Once Hästen was feeling smooth to touch, I then moved over to Verkstaden and did the same:

A guitar body covered in black primer sits face down on carpet matt on the workbench.

With both bodies prepped for round-two, it was time to don all my PPE and head back to the spray-booth.

This was a good test of how much I remembered from last week’s experience, running through the same process without Matt standing over my shoulder. The first thing was to re-assemble the spray-guns, and get them ready for paint:

Two chrome metal spray-guns with plastic paint cylinders on top rest open on the workbench.

That done, I then made up another batch of white and black primer, ready to go. Embarrassingly I did have to ask Matt how to open the paint tins - it’s always the “easy” stuff you forget.

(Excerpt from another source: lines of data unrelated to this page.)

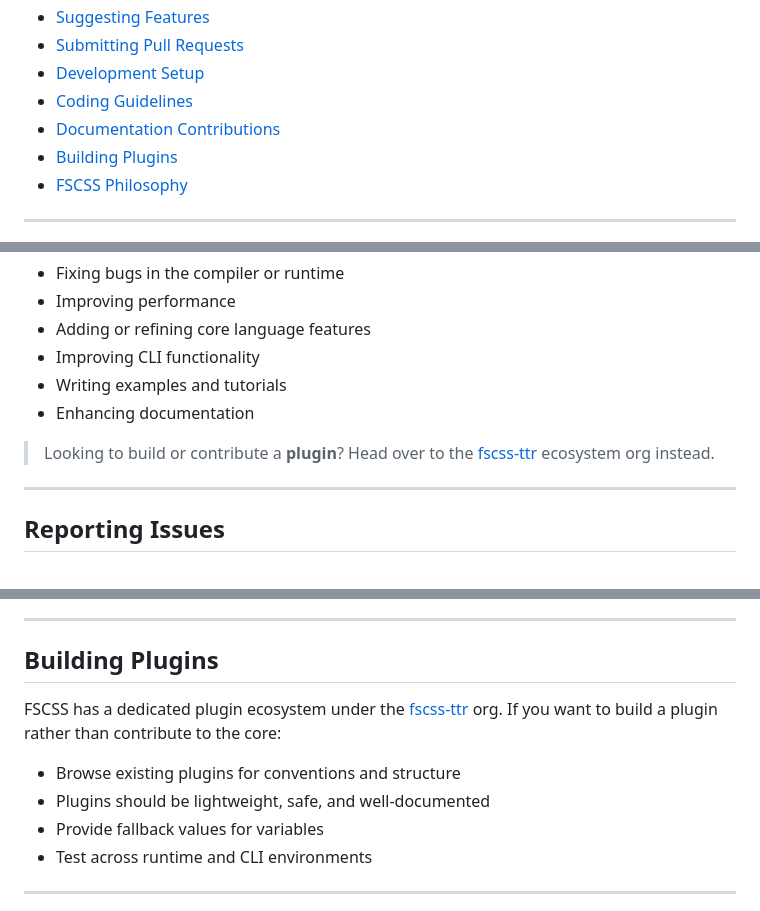
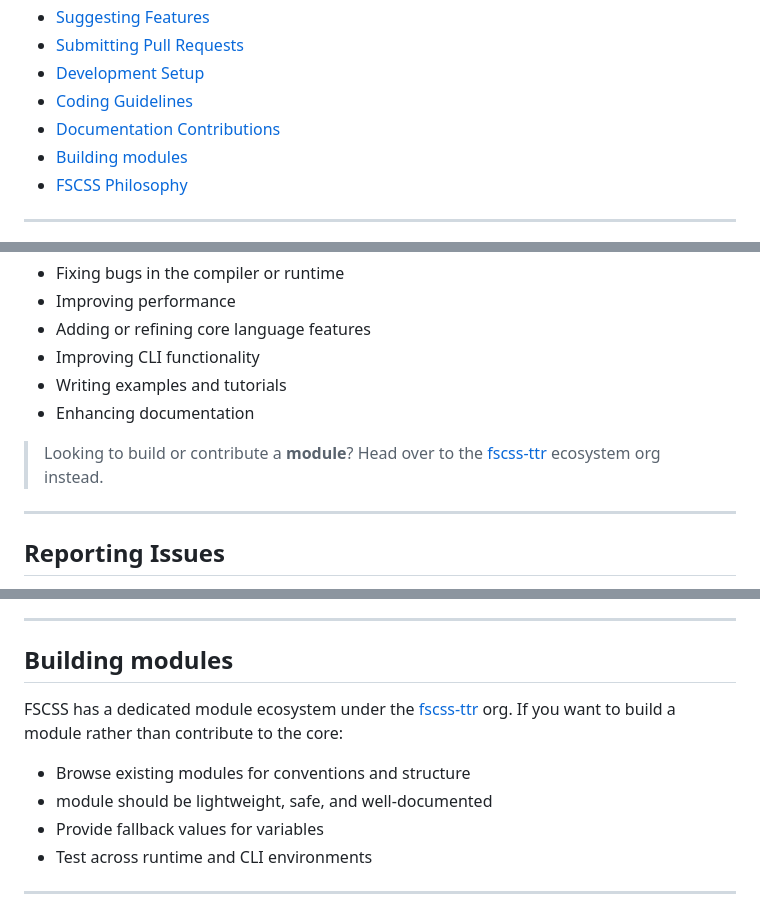
Before and after one commit to Figsh/xfscss, a Markdown page: CONTRIBUTING.md, 3 parts joined by grey strips. GitHub-like rendering.

Commit message:
Change 'Building Plugins' to 'Building Modules'
Updated terminology from 'Plugins' to 'Modules' throughout the document for consistency.

```diff
--- a/CONTRIBUTING.md
+++ b/CONTRIBUTING.md
@@ -20,7 +20,7 @@ Thank you for your interest in contributing to [FSCSS](https://www.npmjs.com/pac
 - [Development Setup](#development-setup)
 - [Coding Guidelines](#coding-guidelines)
 - [Documentation Contributions](#documentation-contributions)
-- [Building Plugins](#building-plugins)
+- [Building modules](#building-modules)
 - [FSCSS Philosophy](#fscss-philosophy)
 
 ---
@@ -49,7 +49,7 @@ This repo is the **core FSCSS engine** — the compiler and runtime that powers
 - Writing examples and tutorials
 - Enhancing documentation
 
-> Looking to build or contribute a **plugin**? Head over to the [fscss-ttr](https://github.com/fscss-ttr) ecosystem org instead.
+> Looking to build or contribute a **module**? Head over to the [fscss-ttr](https://github.com/fscss-ttr) ecosystem org instead.
 
 ---
 
@@ -167,12 +167,12 @@ All documentation should be:
 
 ---
 
-## Building Plugins
+## Building modules
 
-FSCSS has a dedicated plugin ecosystem under the [fscss-ttr](https://github.com/fscss-ttr) org. If you want to build a plugin rather than contribute to the core:
+FSCSS has a dedicated module ecosystem under the [fscss-ttr](https://github.com/fscss-ttr) org. If you want to build a module rather than contribute to the core:
 
-- Browse existing plugins for conventions and structure
-- Plugins should be lightweight, safe, and well-documented
+- Browse existing modules for conventions and structure
+- module should be lightweight, safe, and well-documented
 - Provide fallback values for variables
 - Test across runtime and CLI environments
 
```
Also changed, not shown: other parts of CONTRIBUTING.md (+1 -1 lines).
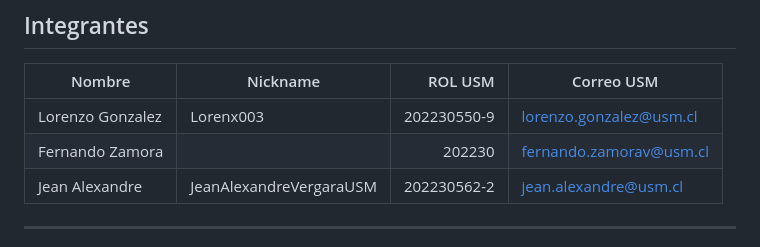
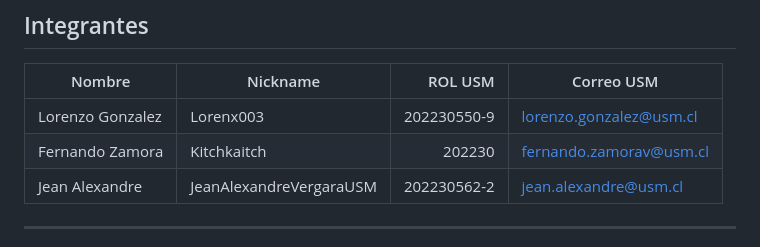
Before and after one commit to JeanAlexandreVergaraUSM/ValoStats, a Markdown page: README.md, the part around the change. GitHub-like rendering.

```diff
--- a/README.md
+++ b/README.md
@@ -22,7 +22,7 @@ La aplicación final incluye:
 | Nombre | Nickname | ROL USM | Correo USM |
 |---|---|---:|---|
 | Lorenzo Gonzalez | Lorenx003 | 202230550-9 | lorenzo.gonzalez@usm.cl |
-| Fernando Zamora |  | 202230 | fernando.zamorav@usm.cl |
+| Fernando Zamora | Kitchkaitch | 202230 | fernando.zamorav@usm.cl |
 | Jean Alexandre | JeanAlexandreVergaraUSM | 202230562-2 | jean.alexandre@usm.cl |
 
 ---
```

The two spray-guns are now propped up, as you can see the paint cylinders are filled with paint.

With the paint prepped, and a couple more questions to poor Matt about how to set the pressure on the air-compressor that powers the spray-gun, I was off again. First Hästen:

The body of Hästen sits mounted in clamp at chest height in the spray-booth, next to a light panel, and on the wall is hung the spray-gun with white primer in it connected to the air-hose.

Then Verkstaden:

The body of Verkstaden sits mounted in clamp at chest height in the spray-booth, next to a light panel, and on the wall is hung the spray-gun with black primer in it connected to the air-hose.

And then repeated, so each body got two new coats, and will now rest for at least a day before I sand it back and then begin actual painting.

One thing that Matt advised me to do was to remove the tape I was using to mask the top edge and front of Verkstaden at this point, as if I let the paint built up too much over the tape then there’s a risk removing the tape will pull way the thick paint off the body, rather than leaving a clean line. So back into the booth I went, mostly because the clamp in the booth means I don’t need to put the guitar on a surface to do this, I went to work first removing the cardboard front, and then the tape over the natural binding.

A guitar body is in a clamp, with the front face up. The face has taped to it some cardboard, the edges of which are covered with spray paint. On top of the cover sits a razor blade for removing the tape that holds the cardboard to the guitar body.

Once all the tape was removed, I was somewhat giddy to see the result, albeit at this halfway stage. The yellow stained birds-eye maple cap on the front, the natural maple to edge, and then the black painted rear just look amazing, with all the lines crisp and clear.

A shot of the body still in the clamp, but showing the yellow stained front, and then about 5mm of natural wood colour as you go down the side, and the rest of the side is black paint.

Ideally I’d not get too excited at this stage, because once I’ve sanded this stage back, I’ll need to re-tape it up, and do actual paint rather then primer, so there’s plenty of opportunity for things to go wrong still. But for my first go at this kind of thing, I have to confess I’m over the moon. A large part of this is down to the guidance of Matt, who is helping me short-cut through this with a his experience of having done this for many years.

Another shot of the body from a different angle, again showing the yellow stained front, and then about 5mm of natural wood colour as you go down the side, and the rest of the side is black paint.

Still, it’s hard not to get somewhat delighted by this part way point :)


I’ve decided for now to try the signature based headstock design, but to do that required a bit more fiddling with the design before I go near a laser cutter, turning all the strokes and text into shapes, rounding off squared edges, and so on.

A screen shot of a vector outline of a guitar neck headstock in Adobe Illustrator, with just the M W Dales signature, and the word 'Hästen' on it.

And then making sure it works in the LaserCut software, which is very picky when it comes to what bit of DXF it accepts:

The same vector outline and logo as before, but now in some 90s looking software that drives the laser cutter.

Now I’ve done the tidying though I’m ready to try laser etching some test-pieces to see how it looks next week.